When you use this code, any bad value that causes the code in the try statement to fail will trigger a ValueError and be handled by the except clause. Importantly, any value that fails for a reason other than a ValueError (e.g., a TypeError) will not be caught by the except clause and will just crash with a stack trace.

The reason that this is important is so that when you write error handling code, you are actually handling the type of error you think you are: when you write a try statement you are doing so because you have some specific failure case in mind, which is what your except is catching. You still want the program to crash if an error that you didn't expect goes through the try statement because the code you wrote to handle the error you do expect probably isn't the right code to handle the error type you didn't expect.

In addition to this code which catches specific types of exception, there is a 'catch all' clause which will handle every type of error that wasn't specifically handled somewhere else. This is written as follows:

except:

Although this is valid Python it has narrow usage, it's generally used to pass the error off to some other part of code that will handle (or at least alert) that there is an error happening that the code can't resolve. In the real world, it's very unlikely that error handling code that can handle every possible error type can be written in that except block.

Moving the ValueError onto the next line doesn't do anything. It's like writing just 'hello world' on a line in the program, it doesn't get rendered to the screen, it doesn't alter the return value, it doesn't change any state. There is no situation where you'd just write an error name as a line of code.

I strongly recommend that you rewatch the 'Exception to the Rule' video to be sure you understand this concept as you are going to be seeing it a lot in future code you read and write.

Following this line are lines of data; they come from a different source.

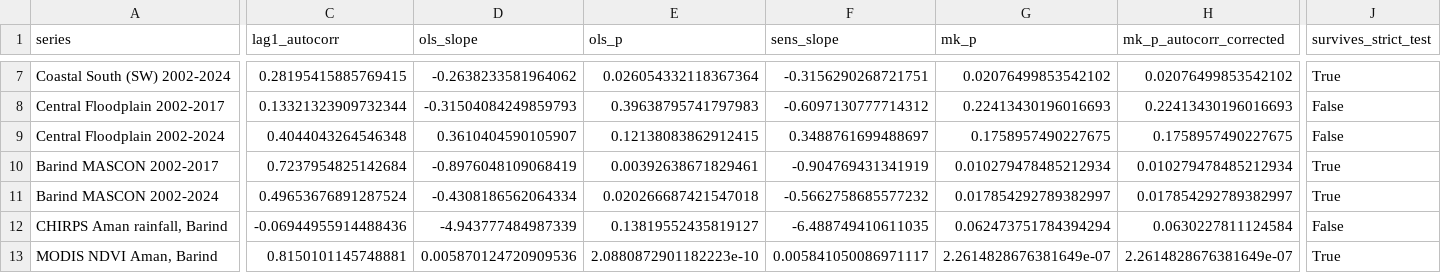
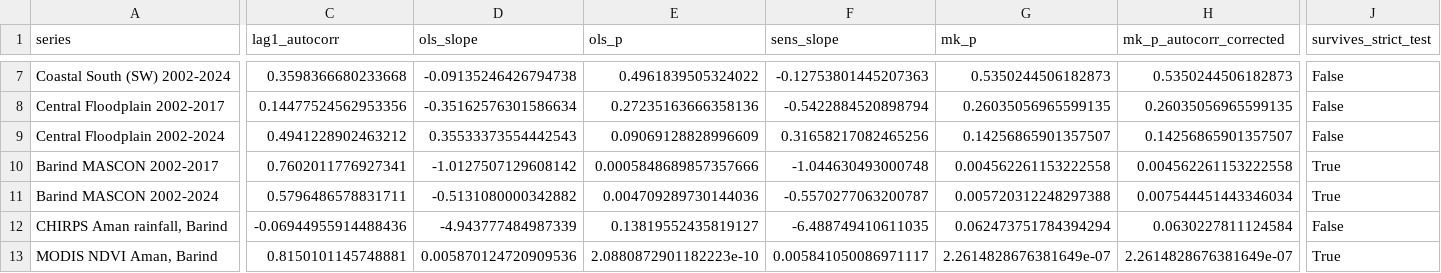
Before and after one commit to fmad121581-hub/PRAAN, a CSV file: outputs/robust_trend_stats.csv, drawn as a sheet; only a part is shown, gaps mark what is left out; the diff covers the shown part only; the diff names each change by its address in the sheet, - before the commit and + after, or states it on an @@ line.

```diff
--- a/outputs/robust_trend_stats.csv
+++ b/outputs/robust_trend_stats.csv
-C7 (lag1_autocorr): 0.28195415885769415
+C7 (lag1_autocorr): 0.3598366680233668
-D7 (ols_slope): -0.2638233581964062
+D7 (ols_slope): -0.09135246426794738
-E7 (ols_p): 0.026054332118367364
+E7 (ols_p): 0.4961839505324022
-F7 (sens_slope): -0.3156290268721751
+F7 (sens_slope): -0.12753801445207363
-G7 (mk_p): 0.02076499853542102
+G7 (mk_p): 0.5350244506182873
-H7 (mk_p_autocorr_corrected): 0.02076499853542102
+H7 (mk_p_autocorr_corrected): 0.5350244506182873
-J7 (survives_strict_test): True
+J7 (survives_strict_test): False
-C8 (lag1_autocorr): 0.13321323909732344
+C8 (lag1_autocorr): 0.14477524562953356
-D8 (ols_slope): -0.31504084249859793
+D8 (ols_slope): -0.35162576301586634
-E8 (ols_p): 0.39638795741797983
+E8 (ols_p): 0.27235163666358136
-F8 (sens_slope): -0.6097130777714312
+F8 (sens_slope): -0.5422884520898794
-G8 (mk_p): 0.22413430196016693
+G8 (mk_p): 0.26035056965599135
-H8 (mk_p_autocorr_corrected): 0.22413430196016693
+H8 (mk_p_autocorr_corrected): 0.26035056965599135
-C9 (lag1_autocorr): 0.4044043264546348
+C9 (lag1_autocorr): 0.4941228902463212
-D9 (ols_slope): 0.3610404590105907
+D9 (ols_slope): 0.35533373554442543
-E9 (ols_p): 0.12138083862912415
+E9 (ols_p): 0.09069128828996609
-F9 (sens_slope): 0.3488761699488697
+F9 (sens_slope): 0.31658217082465256
-G9 (mk_p): 0.1758957490227675
+G9 (mk_p): 0.14256865901357507
-H9 (mk_p_autocorr_corrected): 0.1758957490227675
+H9 (mk_p_autocorr_corrected): 0.14256865901357507
-C10 (lag1_autocorr): 0.7237954825142684
+C10 (lag1_autocorr): 0.7602011776927341
-D10 (ols_slope): -0.8976048109068419
+D10 (ols_slope): -1.0127507129608142
-E10 (ols_p): 0.00392638671829461
+E10 (ols_p): 0.0005848689857357666
-F10 (sens_slope): -0.904769431341919
+F10 (sens_slope): -1.044630493000748
-G10 (mk_p): 0.010279478485212934
+G10 (mk_p): 0.004562261153222558
-H10 (mk_p_autocorr_corrected): 0.010279478485212934
+H10 (mk_p_autocorr_corrected): 0.004562261153222558
-C11 (lag1_autocorr): 0.49653676891287524
+C11 (lag1_autocorr): 0.5796486578831711
-D11 (ols_slope): -0.4308186562064334
+D11 (ols_slope): -0.5131080000342882
-E11 (ols_p): 0.020266687421547018
+E11 (ols_p): 0.004709289730144036
-F11 (sens_slope): -0.5662758685577232
+F11 (sens_slope): -0.5570277063200787
-G11 (mk_p): 0.017854292789382997
+G11 (mk_p): 0.005720312248297388
-H11 (mk_p_autocorr_corrected): 0.017854292789382997
+H11 (mk_p_autocorr_corrected): 0.007544451443346034
```
Also changed, not shown: 32 edited cells elsewhere in this file, data/processed/grace_mascon_tws_raw.csv, data/processed/grace_regional_tws.csv, 19 other files.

And if your error handling code doesn't behave the way you expect you are going to have a very frustrating experience (well, even more frustrating!) chasing down stubborn bugs.

Cheers

Alex

Cheers Alex - grateful for your help - worked once I moved the ValueError down to the next line :-)

Alex,

Thanks for taking the time to put me right - much appreciated.

Yue